A Black Lives Matter protest brought hundreds to the Mall of America on Wednesday, December 23, though the protest site quickly shifted. Demonstrators specifically called for the release of video footage depicting the shooting death of Jamar Clark, an unarmed 24-year-old black man who was killed during an arrest by the Minneapolis Police Department last month.
The protest crowd was met with strong resistance at Mall of America, but BLM organizers led crowds out of the Bloomington mall and onto light-rail transit (LRT) bound for Minneapolis. The group poured out of train cars and into the Minneapolis-St. Paul Airport, forming a line across multiple lanes of open road, shutting down access to Terminal 1. Protesters temporarily shut down the highway and delayed the takeoff time of multiple flights. They then returned to the shopping center, but were barred entry at multiple department stores and parking ramps.

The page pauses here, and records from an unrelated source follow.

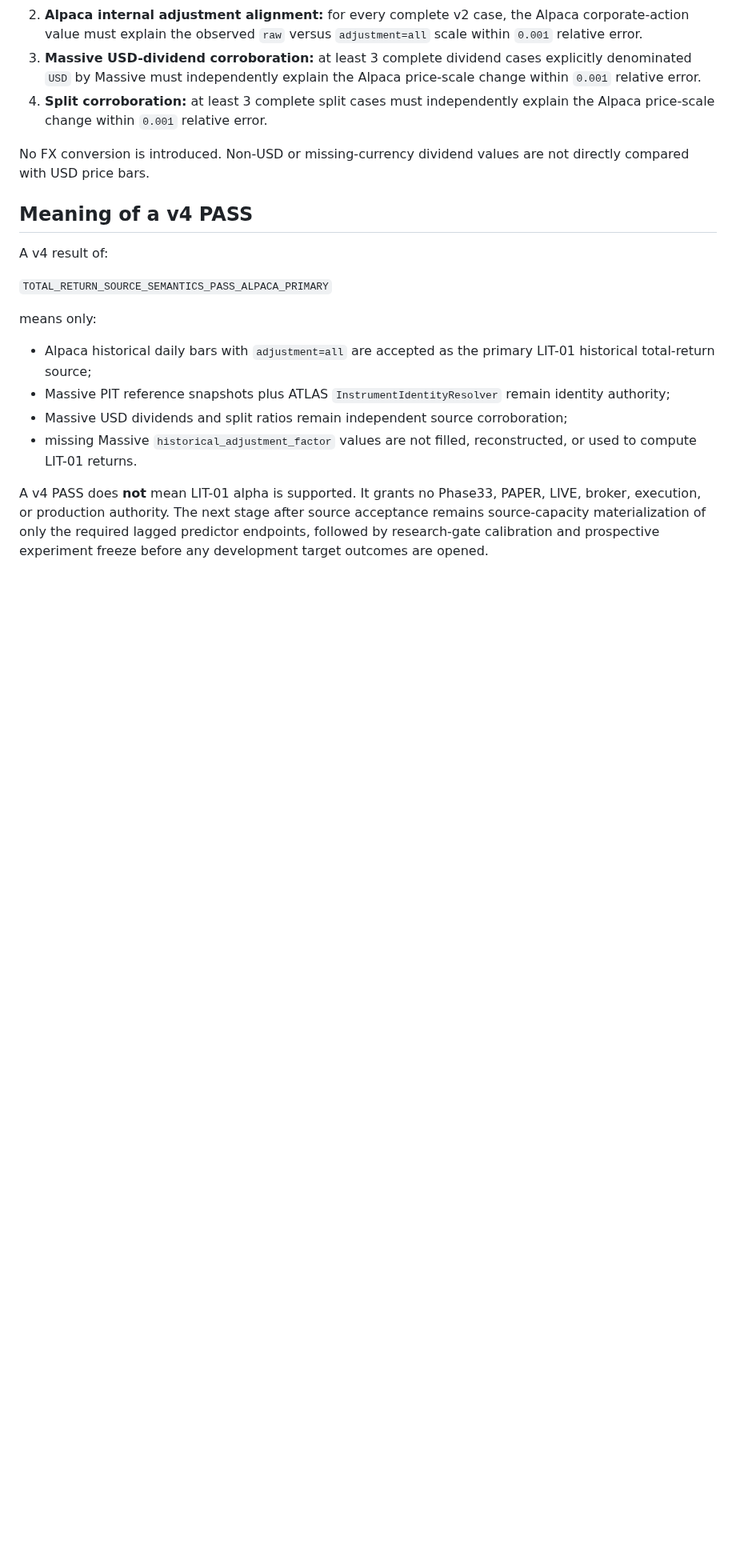
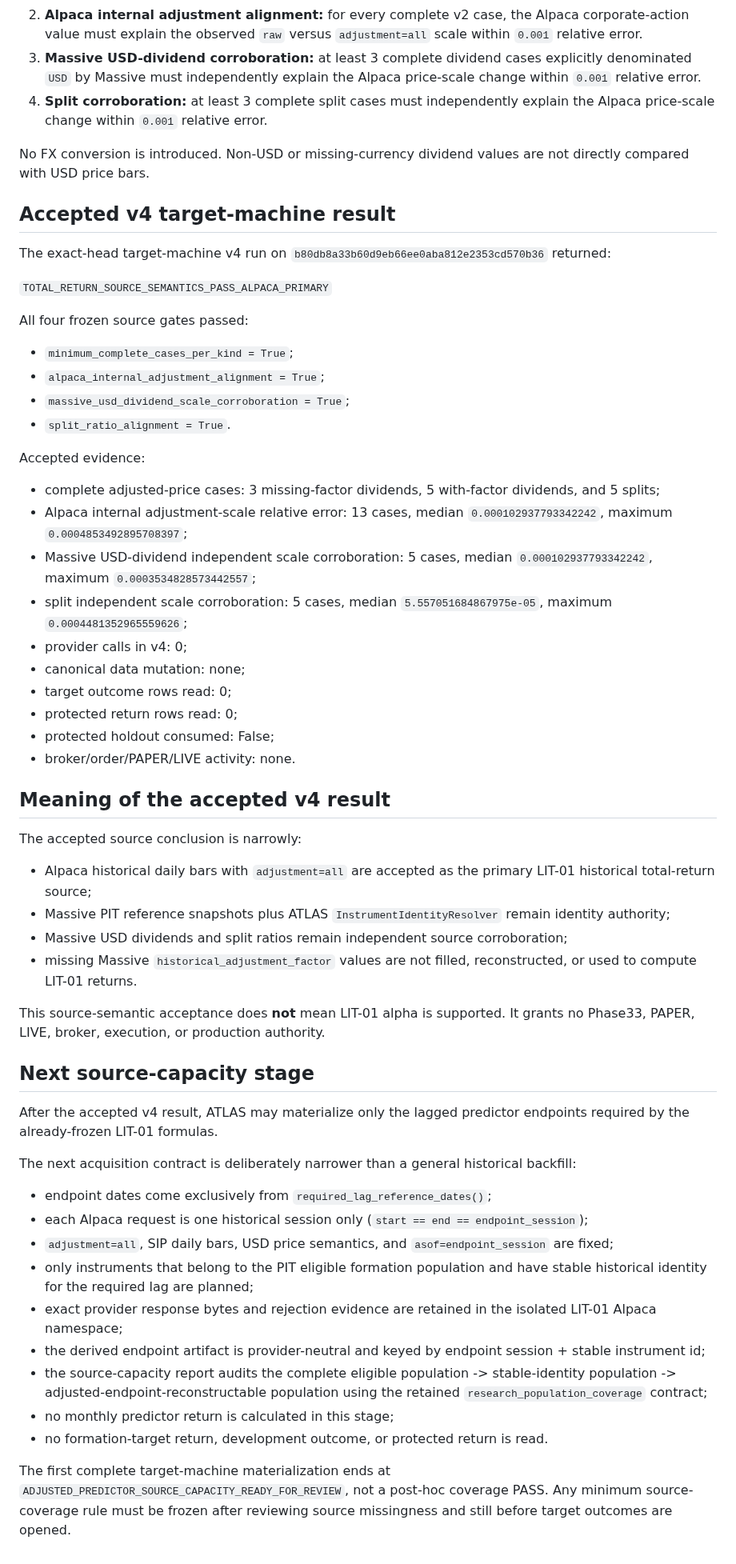
Before and after one commit to nicholaslpollard/ATLAS, a Markdown page: docs/literature_momseason_total_return_v4_acceptance.md, the part around the change. Shown at 80% size. Rendered like a GitHub page; blank space fills up the shorter version.

Commit message:
Record accepted LIT-01 total-return source semantics

```diff
--- a/docs/literature_momseason_total_return_v4_acceptance.md
+++ b/docs/literature_momseason_total_return_v4_acceptance.md
@@ -51,17 +51,57 @@ The failed v3 direct same-currency amount gate is replaced only because it is **
 
 No FX conversion is introduced. Non-USD or missing-currency dividend values are not directly compared with USD price bars.
 
-## Meaning of a v4 PASS
+## Accepted v4 target-machine result
 
-A v4 result of:
+The exact-head target-machine v4 run on `b80db8a33b60d9eb66ee0aba812e2353cd570b36` returned:
 
 `TOTAL_RETURN_SOURCE_SEMANTICS_PASS_ALPACA_PRIMARY`
 
-means only:
+All four frozen source gates passed:
+
+- `minimum_complete_cases_per_kind = True`;
+- `alpaca_internal_adjustment_alignment = True`;
+- `massive_usd_dividend_scale_corroboration = True`;
+- `split_ratio_alignment = True`.
+
+Accepted evidence:
+
+- complete adjusted-price cases: 3 missing-factor dividends, 5 with-factor dividends, and 5 splits;
+- Alpaca internal adjustment-scale relative error: 13 cases, median `0.000102937793342242`, maximum `0.0004853492895708397`;
+- Massive USD-dividend independent scale corroboration: 5 cases, median `0.000102937793342242`, maximum `0.0003534828573442557`;
+- split independent scale corroboration: 5 cases, median `5.557051684867975e-05`, maximum `0.0004481352965559626`;
+- provider calls in v4: 0;
+- canonical data mutation: none;
+- target outcome rows read: 0;
+- protected return rows read: 0;
+- protected holdout consumed: False;
+- broker/order/PAPER/LIVE activity: none.
+
+## Meaning of the accepted v4 result
+
+The accepted source conclusion is narrowly:
 
 - Alpaca historical daily bars with `adjustment=all` are accepted as the primary LIT-01 historical total-return source;
 - Massive PIT reference snapshots plus ATLAS `InstrumentIdentityResolver` remain identity authority;
 - Massive USD dividends and split ratios remain independent source corroboration;
 - missing Massive `historical_adjustment_factor` values are not filled, reconstructed, or used to compute LIT-01 returns.
 
-A v4 PASS does **not** mean LIT-01 alpha is supported. It grants no Phase33, PAPER, LIVE, broker, execution, or production authority. The next stage after source acceptance remains source-capacity materialization of only the required lagged predictor endpoints, followed by research-gate calibration and prospective experiment freeze before any development target outcomes are opened.
+This source-semantic acceptance does **not** mean LIT-01 alpha is supported. It grants no Phase33, PAPER, LIVE, broker, execution, or production authority.
+
+## Next source-capacity stage
+
+After the accepted v4 result, ATLAS may materialize only the lagged predictor endpoints required by the already-frozen LIT-01 formulas.
+
+The next acquisition contract is deliberately narrower than a general historical backfill:
+
+- endpoint dates come exclusively from `required_lag_reference_dates()`;
+- each Alpaca request is one historical session only (`start == end == endpoint_session`);
+- `adjustment=all`, SIP daily bars, USD price semantics, and `asof=endpoint_session` are fixed;
+- only instruments that belong to the PIT eligible formation population and have stable historical identity for the required lag are planned;
+- exact provider response bytes and rejection evidence are retained in the isolated LIT-01 Alpaca namespace;
+- the derived endpoint artifact is provider-neutral and keyed by endpoint session + stable instrument id;
+- the source-capacity report audits the complete eligible population -> stable-identity population -> adjusted-endpoint-reconstructable population using the retained `research_population_coverage` contract;
+- no monthly predictor return is calculated in this stage;
+- no formation-target return, development outcome, or protected return is read.
+
+The first complete target-machine materialization ends at `ADJUSTED_PREDICTOR_SOURCE_CAPACITY_READY_FOR_REVIEW`, not a post-hoc coverage PASS. Any minimum source-coverage rule must be frozen after reviewing source missingness and still before target outcomes are opened.
```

According to a statement from the Mall of America, 80 stores on the mall's east side were closed "for about an hour" before reopening.
"We respect the rights of free speech and peaceful assembly," reads the Mall's statement. "However, the courts have affirmed our right as private property owners to prohibit demonstrations on our property."
A total of 11 people were arrested related to Wednesday's demonstrations. Bloomington City Police arrested one person at the Mall of America for trespassing, and a second was arrested for trespassing and disorderly conduct. A third protester there was detained for having an outstanding warrant in Olmsted County. Later, six people were detained by Minneapolis-St. Paul Airport police for unlawful assembly and trespassing, and subsequently let go. Two others were arrested for obstruction of a lawful process with force, a gross misdemeanor, and transported to the Hennepin County jail.
Alexander Clark, the 25-year-old cousin of Jamar Clark, was among those detained by police soon after the protest moved from the Mall of America toward the LRT line.
"It's about people, not only just black people, but white people who are becoming victims of police brutality and killed by officers," Alexander Clark said, not long before he was caught by cops. "This is something that's got to have some type of awareness to it. People have to see that this shit actually exists."